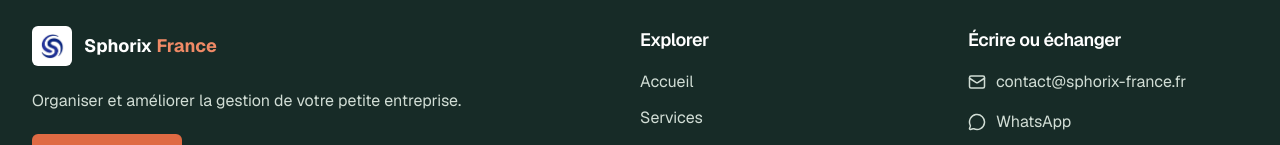
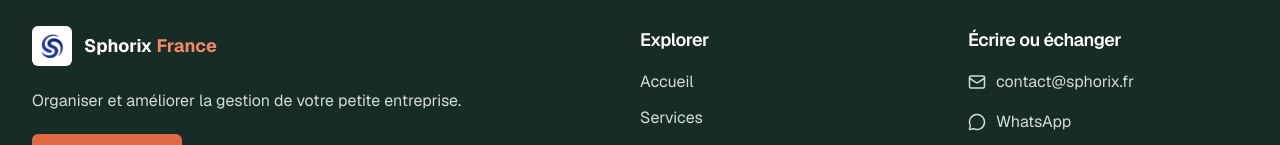
Before and after one commit to 5phorix/Sphorix-france-vercel, a Next.js app: page / in a window 1280 px wide. Shown: the part 3725-3870 px from the top of the page. Built offline with nearby package versions, Linux system fonts and the light colour scheme; no server answers.

Commit message:
Corriger l'adresse de contact: contact@sphorix.fr
Co-authored-by: Copilot <223556219+Copilot@users.noreply.github.com>

```diff
--- a/app/politique-remboursement/page.tsx
+++ b/app/politique-remboursement/page.tsx
@@ -79,8 +79,8 @@ export default function PolitiqueRemboursementPage() {
             </p>
             <ul>
               <li>Être le client d’origine (adresse email d’achat)</li>
-              <li>Contacter <a href="mailto:contact@sphorix-france.fr"
-                className="text-orange-600 hover:text-orange-700">contact@sphorix-france.fr</a> avec votre
+              <li>Contacter <a href="mailto:contact@sphorix.fr"
+                className="text-orange-600 hover:text-orange-700">contact@sphorix.fr</a> avec votre
                 <strong> numéro de commande</strong></li>
               <li>Fournir une <strong>raison claire</strong> du remboursement</li>
               <li>Respecter les délais (14 jours avant accès, 7 jours après pour défaut)</li>
@@ -96,7 +96,7 @@ export default function PolitiqueRemboursementPage() {
               <strong>Étape 1 : Demande</strong>
             </p>
             <p>
-              Envoyez un email à contact@sphorix-france.fr avec :
+              Envoyez un email à contact@sphorix.fr avec :
             </p>
             <ul>
               <li>Votre numéro de commande</li>
@@ -184,8 +184,8 @@ export default function PolitiqueRemboursementPage() {
               Si vous contestez un refus de remboursement :
             </p>
             <ul>
-              <li>Contactez directement <a href="mailto:contact@sphorix-france.fr"
-                className="text-orange-600 hover:text-orange-700">contact@sphorix-france.fr</a></li>
+              <li>Contactez directement <a href="mailto:contact@sphorix.fr"
+                className="text-orange-600 hover:text-orange-700">contact@sphorix.fr</a></li>
               <li>Fournissez tous les détails et preuves supplémentaires</li>
               <li>Nous vous répondrons sous <strong>7 jours</strong></li>
             </ul>
@@ -236,7 +236,7 @@ export default function PolitiqueRemboursementPage() {
             <p>
               <strong>Q : Que se passe-t-il si j’ai des questions sur mon remboursement ?</strong>
               <br />
-              R : Contactez contact@sphorix-france.fr avec votre numéro de commande.
+              R : Contactez contact@sphorix.fr avec votre numéro de commande.
             </p>
             <p>
               <strong>Q : Puis-je demander un remboursement après avoir téléchargé le produit ?</strong>
@@ -259,8 +259,8 @@ export default function PolitiqueRemboursementPage() {
               Pour toute question concernant les remboursements :
             </p>
             <ul>
-              <li><strong>Email :</strong> <a href="mailto:contact@sphorix-france.fr"
-                className="text-orange-600 hover:text-orange-700">contact@sphorix-france.fr</a></li>
+              <li><strong>Email :</strong> <a href="mailto:contact@sphorix.fr"
+                className="text-orange-600 hover:text-orange-700">contact@sphorix.fr</a></li>
               <li><strong>Site :</strong> https://sphorix-france.fr</li>
               <li><strong>Temps de réponse :</strong> 1 à 3 jours ouvrables</li>
             </ul>
--- a/lib/email.ts
+++ b/lib/email.ts
@@ -124,7 +124,7 @@ export async function sendConfirmationEmail(order: OrderData) {
                 <a href="${siteUrl}/compte" style="color: #f97316; text-decoration: none;">Consulter votre espace client</a> pour accéder à vos fichiers.
               </p>
               <p style="margin: 16px 0 0 0; font-size: 12px; color: #999;">
-                Des questions ? <a href="mailto:contact@sphorix-france.fr" style="color: #f97316; text-decoration: none;">Contactez-nous</a>
+                Des questions ? <a href="mailto:contact@sphorix.fr" style="color: #f97316; text-decoration: none;">Contactez-nous</a>
               </p>
             </div>
           </div>
@@ -137,7 +137,7 @@ export async function sendConfirmationEmail(order: OrderData) {
       to: order.customer_email,
       subject: `Confirmation de commande #${order.id}`,
       html,
-      replyTo: "contact@sphorix-france.fr",
+      replyTo: "contact@sphorix.fr",
     });
 
     return true;
@@ -188,7 +188,7 @@ export async function sendPasswordResetEmail(
 
             <div style="margin-top: 32px; padding-top: 24px; border-top: 1px solid #eee;">
               <p style="margin: 0; font-size: 12px; color: #999;">
-                Des questions ? <a href="mailto:contact@sphorix-france.fr" style="color: #f97316; text-decoration: none;">Contactez-nous</a>
+                Des questions ? <a href="mailto:contact@sphorix.fr" style="color: #f97316; text-decoration: none;">Contactez-nous</a>
               </p>
             </div>
           </div>
@@ -201,7 +201,7 @@ export async function sendPasswordResetEmail(
       to: email,
       subject: "Réinitialiser votre mot de passe Sphorix",
       html,
-      replyTo: "contact@sphorix-france.fr",
+      replyTo: "contact@sphorix.fr",
     });
 
     return true;
@@ -248,7 +248,7 @@ export async function sendWelcomeEmail(email: string, name: string = "") {
 
             <div style="margin-top: 32px; padding-top: 24px; border-top: 1px solid #eee;">
               <p style="margin: 0; font-size: 12px; color: #999;">
-                Des questions ? <a href="mailto:contact@sphorix-france.fr" style="color: #f97316; text-decoration: none;">Contactez-nous</a>
+                Des questions ? <a href="mailto:contact@sphorix.fr" style="color: #f97316; text-decoration: none;">Contactez-nous</a>
               </p>
             </div>
           </div>
@@ -261,7 +261,7 @@ export async function sendWelcomeEmail(email: string, name: string = "") {
       to: email,
       subject: "Bienvenue chez Sphorix France",
       html,
-      replyTo: "contact@sphorix-france.fr",
+      replyTo: "contact@sphorix.fr",
     });
 
     return true;
--- a/sections/Footer.tsx
+++ b/sections/Footer.tsx
@@ -49,9 +49,9 @@ export default function Footer() {
             <h2 className="text-lg font-semibold text-white">Écrire ou échanger</h2>
             <ul className="mt-4 space-y-3 text-base text-[#d1ddd5]">
               <li>
-                <a href="mailto:contact@sphorix-france.fr" className="inline-flex items-center gap-2.5 transition hover:text-[#d7f280]">
+                <a href="mailto:contact@sphorix.fr" className="inline-flex items-center gap-2.5 transition hover:text-[#d7f280]">
                   <Mail aria-hidden="true" size={18} />
-                  contact@sphorix-france.fr
+                  contact@sphorix.fr
                 </a>
               </li>
               <li>
```
Also changed, not shown: 1 other file (tests, documents, lock files or other folders).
:::::
Repeat the listing word for word, and skip every picture it contains.

Before and after one commit to 5phorix/Sphorix-france-vercel, a Next.js app: page / in a window 1280 px wide. Shown: the part 3725-3870 px from the top of the page. Built offline with nearby package versions, Linux system fonts and the light colour scheme; no server answers.

Commit message:
Corriger l'adresse de contact: contact@sphorix.fr
Co-authored-by: Copilot <223556219+Copilot@users.noreply.github.com>

```diff
--- a/app/politique-remboursement/page.tsx
+++ b/app/politique-remboursement/page.tsx
@@ -79,8 +79,8 @@ export default function PolitiqueRemboursementPage() {
             </p>
             <ul>
               <li>Être le client d’origine (adresse email d’achat)</li>
-              <li>Contacter <a href="mailto:contact@sphorix-france.fr"
-                className="text-orange-600 hover:text-orange-700">contact@sphorix-france.fr</a> avec votre
+              <li>Contacter <a href="mailto:contact@sphorix.fr"
+                className="text-orange-600 hover:text-orange-700">contact@sphorix.fr</a> avec votre
                 <strong> numéro de commande</strong></li>
               <li>Fournir une <strong>raison claire</strong> du remboursement</li>
               <li>Respecter les délais (14 jours avant accès, 7 jours après pour défaut)</li>
@@ -96,7 +96,7 @@ export default function PolitiqueRemboursementPage() {
               <strong>Étape 1 : Demande</strong>
             </p>
             <p>
-              Envoyez un email à contact@sphorix-france.fr avec :
+              Envoyez un email à contact@sphorix.fr avec :
             </p>
             <ul>
               <li>Votre numéro de commande</li>
@@ -184,8 +184,8 @@ export default function PolitiqueRemboursementPage() {
               Si vous contestez un refus de remboursement :
             </p>
             <ul>
-              <li>Contactez directement <a href="mailto:contact@sphorix-france.fr"
-                className="text-orange-600 hover:text-orange-700">contact@sphorix-france.fr</a></li>
+              <li>Contactez directement <a href="mailto:contact@sphorix.fr"
+                className="text-orange-600 hover:text-orange-700">contact@sphorix.fr</a></li>
               <li>Fournissez tous les détails et preuves supplémentaires</li>
               <li>Nous vous répondrons sous <strong>7 jours</strong></li>
             </ul>
@@ -236,7 +236,7 @@ export default function PolitiqueRemboursementPage() {
             <p>
               <strong>Q : Que se passe-t-il si j’ai des questions sur mon remboursement ?</strong>
               <br />
-              R : Contactez contact@sphorix-france.fr avec votre numéro de commande.
+              R : Contactez contact@sphorix.fr avec votre numéro de commande.
             </p>
             <p>
               <strong>Q : Puis-je demander un remboursement après avoir téléchargé le produit ?</strong>
@@ -259,8 +259,8 @@ export default function PolitiqueRemboursementPage() {
               Pour toute question concernant les remboursements :
             </p>
             <ul>
-              <li><strong>Email :</strong> <a href="mailto:contact@sphorix-france.fr"
-                className="text-orange-600 hover:text-orange-700">contact@sphorix-france.fr</a></li>
+              <li><strong>Email :</strong> <a href="mailto:contact@sphorix.fr"
+                className="text-orange-600 hover:text-orange-700">contact@sphorix.fr</a></li>
               <li><strong>Site :</strong> https://sphorix-france.fr</li>
               <li><strong>Temps de réponse :</strong> 1 à 3 jours ouvrables</li>
             </ul>
--- a/lib/email.ts
+++ b/lib/email.ts
@@ -124,7 +124,7 @@ export async function sendConfirmationEmail(order: OrderData) {
                 <a href="${siteUrl}/compte" style="color: #f97316; text-decoration: none;">Consulter votre espace client</a> pour accéder à vos fichiers.
               </p>
               <p style="margin: 16px 0 0 0; font-size: 12px; color: #999;">
-                Des questions ? <a href="mailto:contact@sphorix-france.fr" style="color: #f97316; text-decoration: none;">Contactez-nous</a>
+                Des questions ? <a href="mailto:contact@sphorix.fr" style="color: #f97316; text-decoration: none;">Contactez-nous</a>
               </p>
             </div>
           </div>
@@ -137,7 +137,7 @@ export async function sendConfirmationEmail(order: OrderData) {
       to: order.customer_email,
       subject: `Confirmation de commande #${order.id}`,
       html,
-      replyTo: "contact@sphorix-france.fr",
+      replyTo: "contact@sphorix.fr",
     });
 
     return true;
@@ -188,7 +188,7 @@ export async function sendPasswordResetEmail(
 
             <div style="margin-top: 32px; padding-top: 24px; border-top: 1px solid #eee;">
               <p style="margin: 0; font-size: 12px; color: #999;">
-                Des questions ? <a href="mailto:contact@sphorix-france.fr" style="color: #f97316; text-decoration: none;">Contactez-nous</a>
+                Des questions ? <a href="mailto:contact@sphorix.fr" style="color: #f97316; text-decoration: none;">Contactez-nous</a>
               </p>
             </div>
           </div>
@@ -201,7 +201,7 @@ export async function sendPasswordResetEmail(
       to: email,
       subject: "Réinitialiser votre mot de passe Sphorix",
       html,
-      replyTo: "contact@sphorix-france.fr",
+      replyTo: "contact@sphorix.fr",
     });
 
     return true;
@@ -248,7 +248,7 @@ export async function sendWelcomeEmail(email: string, name: string = "") {
 
             <div style="margin-top: 32px; padding-top: 24px; border-top: 1px solid #eee;">
               <p style="margin: 0; font-size: 12px; color: #999;">
-                Des questions ? <a href="mailto:contact@sphorix-france.fr" style="color: #f97316; text-decoration: none;">Contactez-nous</a>
+                Des questions ? <a href="mailto:contact@sphorix.fr" style="color: #f97316; text-decoration: none;">Contactez-nous</a>
               </p>
             </div>
           </div>
@@ -261,7 +261,7 @@ export async function sendWelcomeEmail(email: string, name: string = "") {
       to: email,
       subject: "Bienvenue chez Sphorix France",
       html,
-      replyTo: "contact@sphorix-france.fr",
+      replyTo: "contact@sphorix.fr",
     });
 
     return true;
--- a/sections/Footer.tsx
+++ b/sections/Footer.tsx
@@ -49,9 +49,9 @@ export default function Footer() {
             <h2 className="text-lg font-semibold text-white">Écrire ou échanger</h2>
             <ul className="mt-4 space-y-3 text-base text-[#d1ddd5]">
               <li>
-                <a href="mailto:contact@sphorix-france.fr" className="inline-flex items-center gap-2.5 transition hover:text-[#d7f280]">
+                <a href="mailto:contact@sphorix.fr" className="inline-flex items-center gap-2.5 transition hover:text-[#d7f280]">
                   <Mail aria-hidden="true" size={18} />
-                  contact@sphorix-france.fr
+                  contact@sphorix.fr
                 </a>
               </li>
               <li>
```
Also changed, not shown: 1 other file (tests, documents, lock files or other folders).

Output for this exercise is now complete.